A gift of $1.28 million has been given to the MU Department of Physics and Astronomy to help students develop academically and professionally.
The Ronald J. Boain and Catherine J. Rangel Boain Endowment Fund will have $1.25 million to help undergraduate and graduate students in physics and astronomy with expenses related to professional development — speakers, career fairs and internship support.
An additional gift of $30,000 will contribute to the Boain Ph.D. Dissertation Award in Physics and the Boain Ph.D. Student Travel Fund.
The award will recognize the best dissertations, and the travel fund will support conference travel and research collaboration for doctoral students.
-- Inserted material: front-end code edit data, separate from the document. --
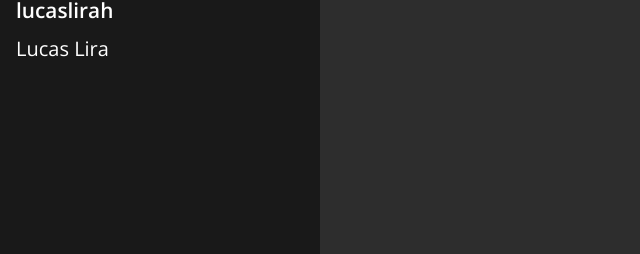
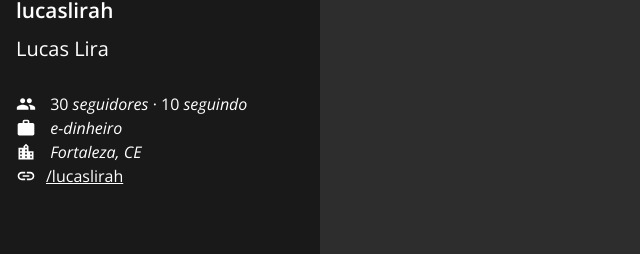
Before and after one commit to lucaslirah/github-api-dev, a React (Create React App) app: page /repositories in a window 1280 px wide. Shown: the part 214-468 px from the top of the page, without its empty margins (0-640 px from the left). Built offline with nearby package versions, Linux system fonts and the light colour scheme.

Commit message:
Dados do usuário - estático

```diff
--- a/src/pages/RepositoriesPage/Profile/index.jsx
+++ b/src/pages/RepositoriesPage/Profile/index.jsx
@@ -1,5 +1,7 @@
 import React from 'react';
-import {Avatar, Container, Header, Login, Name} from './styles';
+import { MdGroup, MdWork, MdLocationCity, MdLink } from 'react-icons/md';
+
+import {Avatar, Container, Data, Header, Inner, Login, Name} from './styles';
 
 function Profile() {
   return (
@@ -9,6 +11,24 @@
         <Login>lucaslirah</Login>
         <Name>Lucas Lira</Name>
       </Header>
+      <Inner>
+        <Data>
+          <MdGroup size={20}/>
+          &nbsp;30&nbsp;<i>seguidores</i>&nbsp;&middot;&nbsp;10&nbsp;<i>seguindo</i>
+        </Data>
+        <Data>
+          <MdWork size={20}/>
+          &nbsp;<i>e-dinheiro</i>
+        </Data>
+        <Data>
+          <MdLocationCity size={20}/>
+          &nbsp;<i>Fortaleza, CE</i>
+        </Data>
+        <Data>
+          <MdLink size={20}/>
+          <a href="https://github.com/lucaslirah">/lucaslirah</a>
+        </Data>
+      </Inner>
     </Container>
   )
 }
--- a/src/pages/RepositoriesPage/Profile/styles.js
+++ b/src/pages/RepositoriesPage/Profile/styles.js
@@ -41,3 +41,21 @@
     display: none;
   }
 `;
+
+export const Inner = styled.div`
+  padding: 1rem 0;
+
+  @media screen and (max-width: ${(props) => props.theme.breakpoints.md}) {
+    display: none;
+  }
+`;
+
+export const Data = styled.p`
+  display: flex;
+  align-items: center;
+  line-height: 1.5;
+
+  svg {
+    margin-right: 10px;
+  }
+`;
```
Both funds were implemented last year.
Sashi Satpathy, MU Curators’ professor of physics and chair of the physics and astronomy department, said that doctoral students will now have the chance to attend conferences like the American Physical Society conference in Washington D.C. and conduct experiments in national laboratories like the Oak Ridge National Laboratory in Tennessee.
MU Chancellor Alexander Cartwright announced the gift amount in a press conference Friday morning.
Ronald Boain, a 1965 MU graduate in physics and former NASA employee, said the donation was inspired by his appreciation for the institution that provided him with the foundations for his own career.
“It is my hope it will help other students, like me, see opportunities in industry, government and private and public research facilities during their years beyond graduation,” Boain said.
Following his father Walter Boain, who attended the university to play football under the legendary Don Faurot, Boain entered MU as a freshman in 1961. He earned his bachelor’s degree in physics in 1965 and continued on to earn his master’s degree in 1967.
Just two years after his graduation, Boain was working in Houston on contingency analysis for Apollo 11, the program that successfully sent the first men to the moon.
In 1975, Boain was offered a job with the NASA Jet Propulsion Laboratory in Pasadena, California.
During his 40 years at the laboratory, Boain worked as a group supervisor, project manager, program manager, project system engineer, chief engineer and was assigned to NASA headquarters in Washington, D.C.
Boain was awarded the Exceptional Achievement Medal in 2007 for his work on the CloudSat spacecraft, which was created to study the effects of clouds and aerosols on climate, weather and air quality.
Boain retired in 2011, and he and his wife returned to Columbia from their home in California in 2016. The Boains have now been consistent financial supporters of MU physics and astronomy for 50 years.
Boain said he hopes his support is used to encourage students to pursue careers in the increasingly broad and diversified field of physics.
The combination of biology and physics to form biophysics was unimaginable when Boain was studying at MU, and he said he is excited for the future opportunities in physics that students will have access to.
“I’m a believer that physics and a physics degree have applicability to more than just teaching and becoming a college professor,” Boain said. “People who come into the physics curriculum and study physics need to appreciate that there are more options for them.”
Boain’s desire for rising physics and astronomy students corresponds with those of the MU College of Arts and Science.
“We really emphasize helping students learn how to think, not what to think,” said Patricia Okker, dean of the MU College of Arts and Science.
“We are a college where we are focused on thinking and doing. We prepare students for careers, including careers that do not yet exist.”